Today is the first day of the Hebrew month of Marḥeshvan, often known simply as Ḥeshvan. While its name, like that of the other months on the Jewish calendar, is Babylonian in origin, a popular folk etymology understands it to mean “bitter Ḥeshvan” (from the Hebrew mar, meaning bitter)—a testament to the fact that it contains no holidays. A more playful variant takes advantage of the fact that mar can also be an honorific, in modern Hebrew the equivalent of “mister.” In fact, explains Shlomo Zuckier, Marḥeshvan derives from maraḥ shevan, meaning “the eight month,” which it is if you count from the spring month of Nissan as the Bible and ancient Jewish sources often do:
[The 13th-century rabbi Moses] Naḥmanides expresses a certain discomfort with counting months based on names acquired in exile rather than the earlier biblical practice of simply numbering them, starting from [Nissan], the month of the exodus from Egypt. He justifies the current practice by arguing that using the Babylonian names recalls and appreciates God’s returning the Jewish people to Israel following the Babylonian exile. Some religious Zionists have even proposed reverting to counting from the exodus, both for months and for years.
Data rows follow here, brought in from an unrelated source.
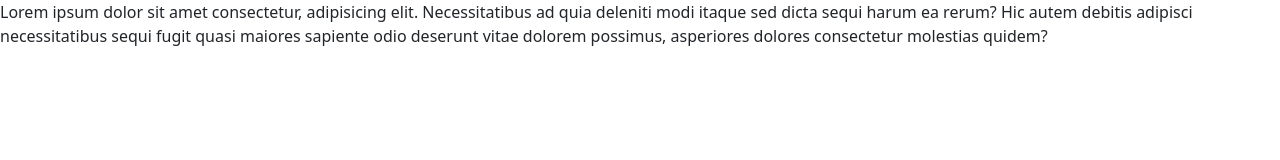
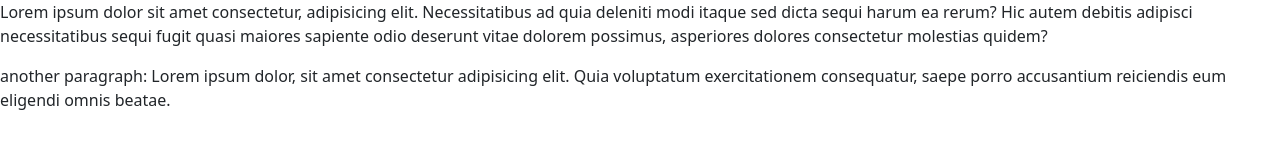
Before and after one commit to matebolic/portfolio, a plain HTML site: page index.html in a window 1280 px wide. Drawn offline with nearby package versions, Linux system fonts and the light colour scheme.

Commit message:
Add a paragraph - user account modification test

```diff
--- a/index.html
+++ b/index.html
@@ -17,6 +17,8 @@
         vitae dolorem possimus, asperiores dolores consectetur molestias quidem?</p>
 
 
+    <p>another paragraph: Lorem ipsum dolor, sit amet consectetur adipisicing elit. Quia voluptatum exercitationem
+        consequatur, saepe porro accusantium reiciendis eum eligendi omnis beatae.</p>
 
 
     <script src="https://cdn.jsdelivr.net/npm/bootstrap@5.3.2/dist/js/bootstrap.bundle.min.js"
```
In a sense, then, Marḥeshvan might be seen as the ultimate month name, in that it manages both to retain the Babylonian name and to count from the month of the exodus from Egypt.